Proposed Revisions to the Water Quality Planning and Management Regulation (40 CFR Part 130) and to the National Pollution Discharge Elimination System Program and Federal Antidegradation Policy (40 CFR part 122 et al.

Stated Purpose:

Clarifies and strengthens how TMDLs are established so they can more effectively contribute to improving the nation’s water quality.

Summary of RSP Comment:

EPA's proposed changes to regulating states' establishment of Total Maximum Daily Loads (TMDLs) for managing water quality reflects a welcome shift from federally-mandated technology-based controls to controls based on the characteristics of individual watersheds. However, EPA's prescriptive, procedural rule is likely to undermine the benefits of a watershed approach.

Centralizing decision making with EPA for hundreds of thousands of river segments, lakes, and coastal zone regions complicates and delays decision making about matters that are inherently local. Under this proposal, EPA would obtain nearly unlimited authority to overrule state decisions, and impose any standard it chooses on any body of water under any circumstance. The costs to states, just to develop TMDL plans under the new rules, could reach into the billions.

River basins, watersheds, and coastal regions are natural units for managing water quality. EPA's approach must allow for and encourage the recognition of alternate geographic governance units that minimize the environmental cost of achieving improvements in water quality.

A water quality management system based on the rule of law and protection of environmental rights can be devised so that the goals of TMDL can be achieved. The system must include accountability and responsibility for actions that affect environmental quality.
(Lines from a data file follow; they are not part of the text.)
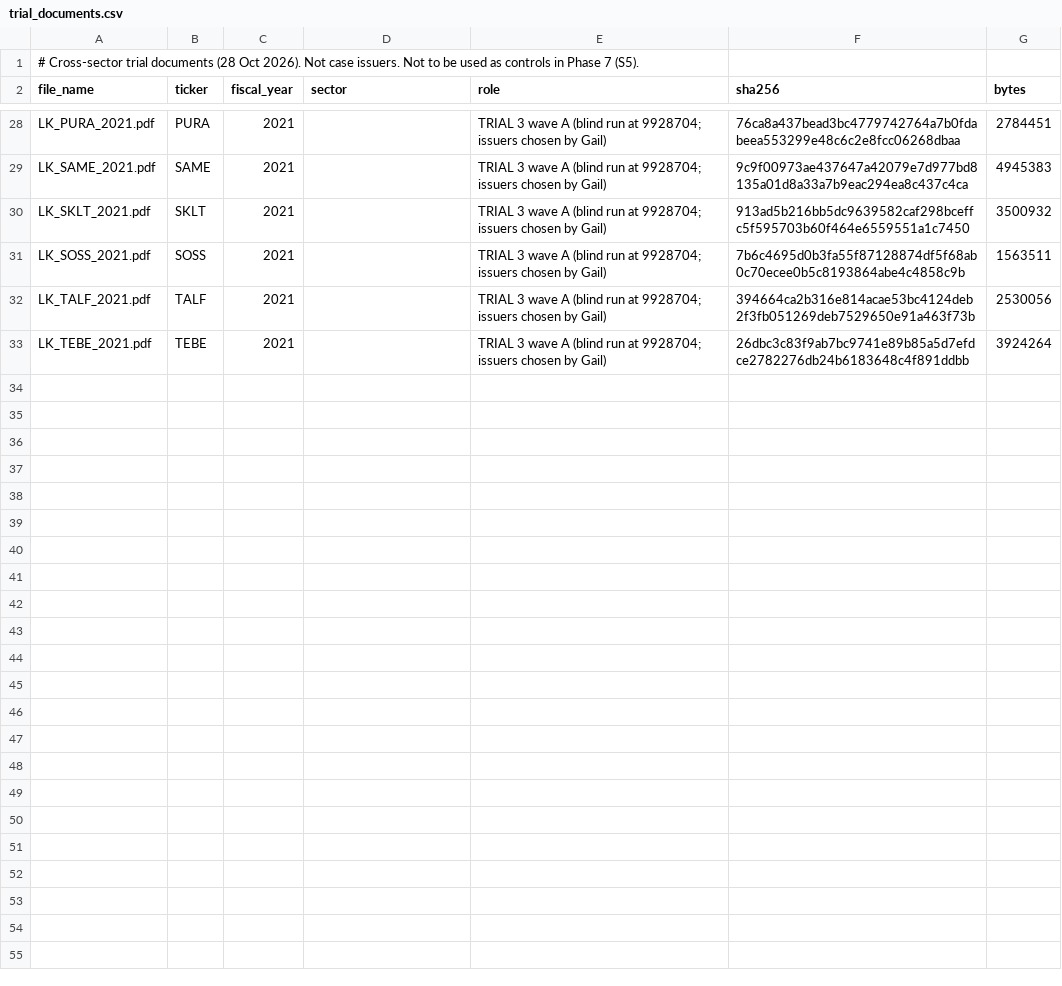
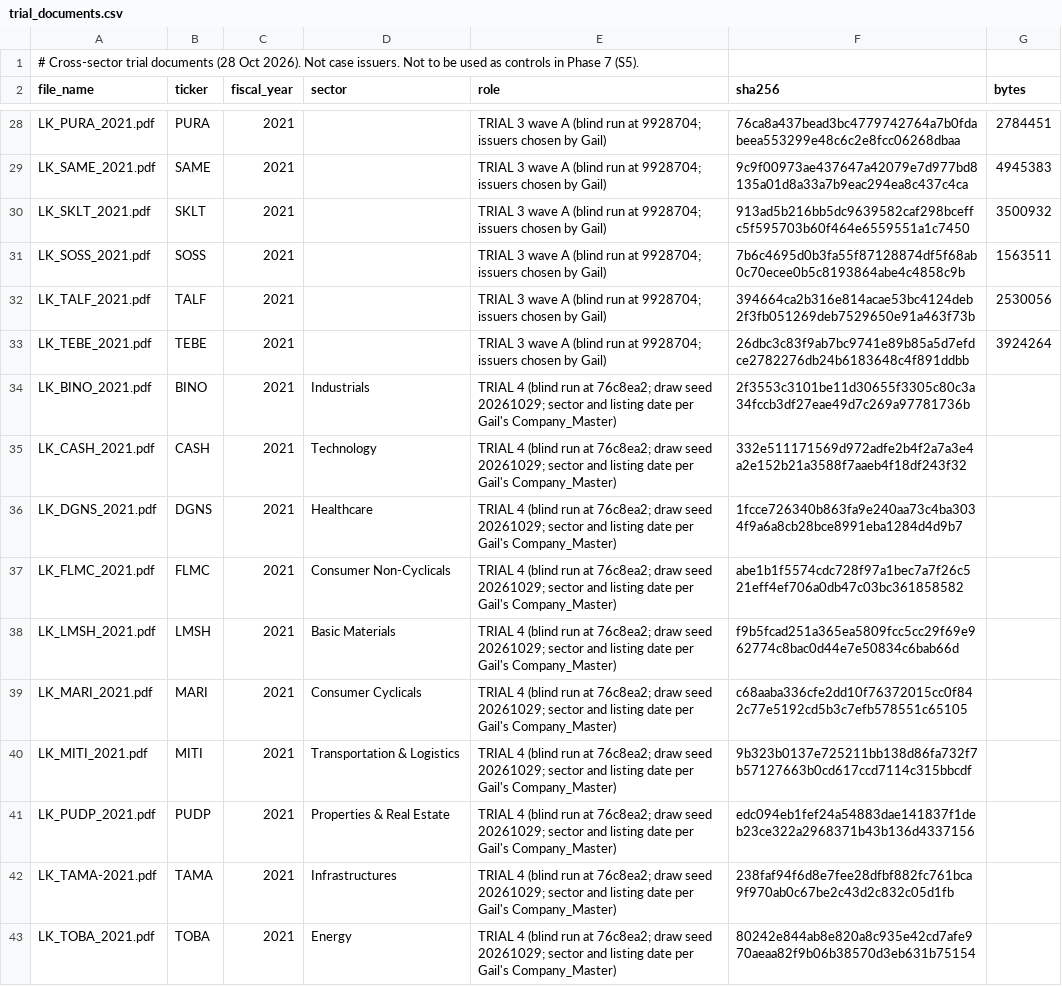
Before and after one commit to warsini-max/WARS-project, a CSV file: data/trial_documents.csv, drawn as a sheet; only a part is shown, gaps mark what is left out.

```diff
--- a/data/trial_documents.csv
+++ b/data/trial_documents.csv
@@ -33 +33,11 @@ LK_TALF_2021.pdf,TALF,2021,,TRIAL 3 wave A (blind run at 9928704; issuers chosen
 LK_TEBE_2021.pdf,TEBE,2021,,TRIAL 3 wave A (blind run at 9928704; issuers chosen by Gail),26dbc3c83f9ab7bc9741e89b85a5d7efdce2782276db24b6183648c4f891ddbb,3924264
+LK_BINO_2021.pdf,BINO,2021,Industrials,TRIAL 4 (blind run at 76c8ea2; draw seed 20261029; sector and listing date per Gail's Company_Master),2f3553c3101be11d30655f3305c80c3a34fccb3df27eae49d7c269a97781736b
+LK_CASH_2021.pdf,CASH,2021,Technology,TRIAL 4 (blind run at 76c8ea2; draw seed 20261029; sector and listing date per Gail's Company_Master),332e511171569d972adfe2b4f2a7a3e4a2e152b21a3588f7aaeb4f18df243f32
+LK_DGNS_2021.pdf,DGNS,2021,Healthcare,TRIAL 4 (blind run at 76c8ea2; draw seed 20261029; sector and listing date per Gail's Company_Master),1fcce726340b863fa9e240aa73c4ba3034f9a6a8cb28bce8991eba1284d4d9b7
+LK_FLMC_2021.pdf,FLMC,2021,Consumer Non-Cyclicals,TRIAL 4 (blind run at 76c8ea2; draw seed 20261029; sector and listing date per Gail's Company_Master),abe1b1f5574cdc728f97a1bec7a7f26c521eff4ef706a0db47c03bc361858582
+LK_LMSH_2021.pdf,LMSH,2021,Basic Materials,TRIAL 4 (blind run at 76c8ea2; draw seed 20261029; sector and listing date per Gail's Company_Master),f9b5fcad251a365ea5809fcc5cc29f69e962774c8bac0d44e7e50834c6bab66d
+LK_MARI_2021.pdf,MARI,2021,Consumer Cyclicals,TRIAL 4 (blind run at 76c8ea2; draw seed 20261029; sector and listing date per Gail's Company_Master),c68aaba336cfe2dd10f76372015cc0f842c77e5192cd5b3c7efb578551c65105
+LK_MITI_2021.pdf,MITI,2021,Transportation & Logistics,TRIAL 4 (blind run at 76c8ea2; draw seed 20261029; sector and listing date per Gail's Company_Master),9b323b0137e725211bb138d86fa732f7b57127663b0cd617ccd7114c315bbcdf
+LK_PUDP_2021.pdf,PUDP,2021,Properties & Real Estate,TRIAL 4 (blind run at 76c8ea2; draw seed 20261029; sector and listing date per Gail's Company_Master),edc094eb1fef24a54883dae141837f1deb23ce322a2968371b43b136d4337156
+LK_TAMA-2021.pdf,TAMA,2021,Infrastructures,TRIAL 4 (blind run at 76c8ea2; draw seed 20261029; sector and listing date per Gail's Company_Master),238faf94f6d8e7fee28dfbf882fc761bca9f970ab0c67be2c43d2c832c05d1fb
+LK_TOBA_2021.pdf,TOBA,2021,Energy,TRIAL 4 (blind run at 76c8ea2; draw seed 20261029; sector and listing date per Gail's Company_Master),80242e844ab8e820a8c935e42cd7afe970aeaa82f9b06b38570d3eb631b75154
```
Also changed, not shown: 1 other file.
The system must allow for flexibility in the development of regulatory institutions and processes so that regional differences in benefits and costs can be taken into account, and innovative local solutions can be implemented to bring about real improvements in water quality.